What does the idiom "the rat race" mean?

The expression the rat race is one of the idioms that often finds a place in our literature and enriches our language. However, its meaning is not fully understood, so it is sometimes used in the wrong situations. Please review the explanation carefully for the correct use of the the rat race idiom.

Meaning of "the rat race"


The term 'the rat race' is an idiom used to describe a busy and competitive lifestyle, often referring to the daily grind of going to work and trying to provide for oneself and one's family. It can also refer to the stress and anxiety people often feel when faced with this way of living and the pursuit of material goods. The term originated in the 1950s and has been popularized in recent years due to the increasing prevalence of the competitive, fast-paced lifestyle.


The term 'rat race' was first popularized in the 1950s and is believed to have originated from the phrase 'rat race of life'. This phrase was originally used in a British magazine article in 1941, and it was not until the 1950s that the phrase was used to refer to the daily grind of working and pursuing material goods. The phrase was further popularized after being used by the American philosopher and writer Erich Fromm in his book Escape from Freedom in 1941.


The term 'rat race' is typically used in a negative connotation, referring to the struggles and anxieties associated with the competitive and fast-paced lifestyle. It is often used to describe the feeling of being stuck in a never-ending cycle of working and trying to buy material goods and is associated with the stress of this kind of lifestyle. It is also used to describe the lack of personal freedom associated with this kind of lifestyle.

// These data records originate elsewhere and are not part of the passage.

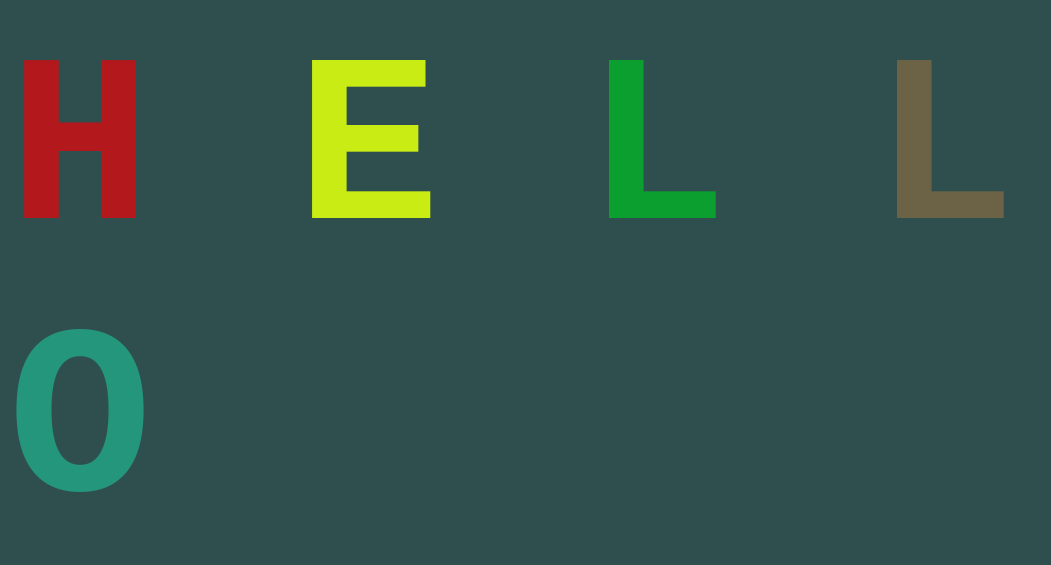
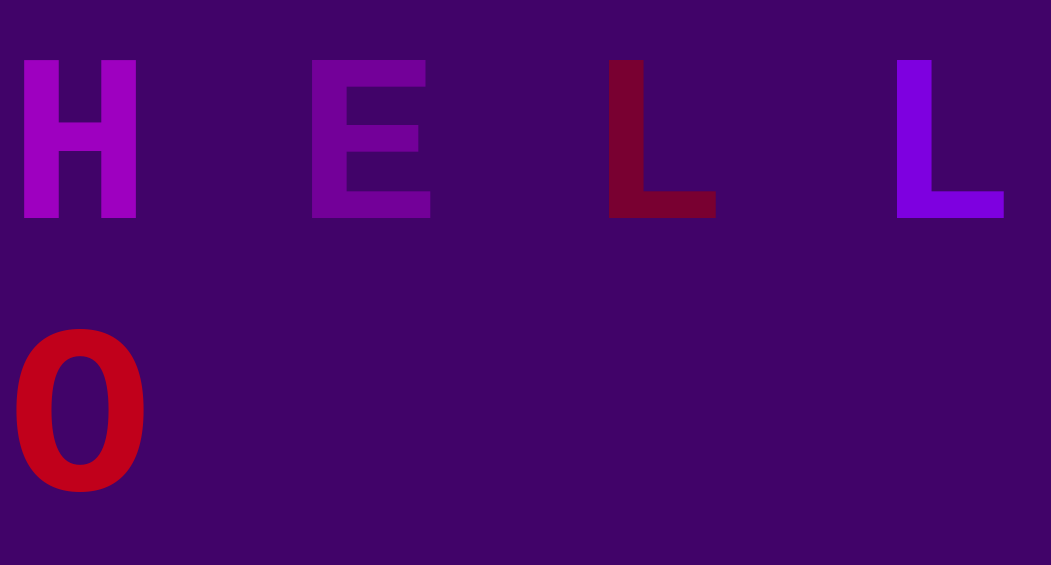
Before and after one commit to jhanna90/AnimatedGitDemo, a plain HTML site: page index.html in a window 1280 px wide. Shown: the part 118-683 px from the top of the page, without its empty margins (0-1051 px from the left). Drawn offline with Linux system fonts and the light colour scheme.

Commit message:
restrict colors to purple

```diff
--- a/app.css
+++ b/app.css
@@ -3,7 +3,7 @@ body {
     justify-content: center;
     align-items: center;
     height: 100vh;
-    background-color: darkslategray;
+    background-color: rgb(65, 3, 105);
 }
 
 h1 {
--- a/app.js
+++ b/app.js
@@ -1,6 +1,6 @@
 function randomRGB() {
     const r = Math.floor(Math.random() * 256);
-    const g = Math.floor(Math.random() * 256);
+    const g = 0;
     const b = Math.floor(Math.random() * 256);
     return `rgb(${r}, ${g}, ${b})`
 }
```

Example Sentences

  • I'm so tired of being stuck in the rat race. I just want to be free and enjoy life.
  • He's been working in the rat race for years and he's ready for a break.
  • This job keeps me running in the rat race day after day.
  • My parents never wanted me to get stuck in the rat race like they did.
  • I'm tired of going through the rat race every day and not getting anywhere.

The meanings of the words in the "the rat race" idiom

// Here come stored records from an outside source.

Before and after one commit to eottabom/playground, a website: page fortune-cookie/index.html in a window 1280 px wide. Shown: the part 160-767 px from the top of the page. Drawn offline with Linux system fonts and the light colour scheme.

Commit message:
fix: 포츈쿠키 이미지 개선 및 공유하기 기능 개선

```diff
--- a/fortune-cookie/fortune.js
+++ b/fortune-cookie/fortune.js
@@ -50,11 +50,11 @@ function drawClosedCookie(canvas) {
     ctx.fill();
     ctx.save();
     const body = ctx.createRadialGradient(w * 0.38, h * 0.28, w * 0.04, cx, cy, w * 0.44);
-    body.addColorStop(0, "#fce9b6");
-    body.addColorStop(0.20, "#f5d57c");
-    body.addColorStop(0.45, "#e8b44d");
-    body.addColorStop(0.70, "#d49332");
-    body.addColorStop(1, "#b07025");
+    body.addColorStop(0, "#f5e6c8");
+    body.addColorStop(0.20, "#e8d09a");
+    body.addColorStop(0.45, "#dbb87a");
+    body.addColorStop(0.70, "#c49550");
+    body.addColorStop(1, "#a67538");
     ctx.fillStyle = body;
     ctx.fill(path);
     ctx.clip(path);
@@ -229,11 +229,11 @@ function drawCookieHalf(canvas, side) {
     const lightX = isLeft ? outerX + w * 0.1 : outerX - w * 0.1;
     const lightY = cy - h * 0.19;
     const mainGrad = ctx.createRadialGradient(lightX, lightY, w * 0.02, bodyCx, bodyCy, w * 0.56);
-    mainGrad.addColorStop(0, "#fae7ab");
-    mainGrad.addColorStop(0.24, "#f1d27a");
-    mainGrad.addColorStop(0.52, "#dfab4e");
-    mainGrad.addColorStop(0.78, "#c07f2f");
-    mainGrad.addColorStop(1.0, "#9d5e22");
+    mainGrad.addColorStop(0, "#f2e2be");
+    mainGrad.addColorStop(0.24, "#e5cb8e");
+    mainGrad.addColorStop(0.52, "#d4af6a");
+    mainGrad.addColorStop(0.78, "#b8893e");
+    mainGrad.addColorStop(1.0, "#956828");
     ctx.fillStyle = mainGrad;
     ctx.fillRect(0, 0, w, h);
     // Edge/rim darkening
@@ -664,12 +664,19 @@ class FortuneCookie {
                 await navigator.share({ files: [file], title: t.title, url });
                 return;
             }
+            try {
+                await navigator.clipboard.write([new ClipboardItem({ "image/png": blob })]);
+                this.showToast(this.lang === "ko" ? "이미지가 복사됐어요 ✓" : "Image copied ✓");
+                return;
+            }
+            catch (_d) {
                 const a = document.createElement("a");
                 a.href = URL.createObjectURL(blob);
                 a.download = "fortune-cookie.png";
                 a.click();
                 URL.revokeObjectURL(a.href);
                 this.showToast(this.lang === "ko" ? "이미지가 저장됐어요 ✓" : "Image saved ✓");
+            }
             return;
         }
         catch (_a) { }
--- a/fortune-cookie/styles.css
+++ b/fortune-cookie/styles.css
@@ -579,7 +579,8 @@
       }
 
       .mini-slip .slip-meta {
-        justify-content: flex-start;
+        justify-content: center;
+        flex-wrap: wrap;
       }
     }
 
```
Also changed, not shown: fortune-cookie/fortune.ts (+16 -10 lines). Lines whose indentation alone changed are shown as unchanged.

Idioms have a common language

"The early bird catches the worm" is an English idiom that means that those who wake up early and start their day early are more likely to succeed. A similar idiom in Spanish is "El que madruga, Dios le ayuda," which translates to "God helps those who rise early." This idiom emphasizes the importance of starting the day early in order to achieve success.


No comment has been written about the rat race yet, you can write the first comment and share your thoughts with our other visitors.
Leave a Reply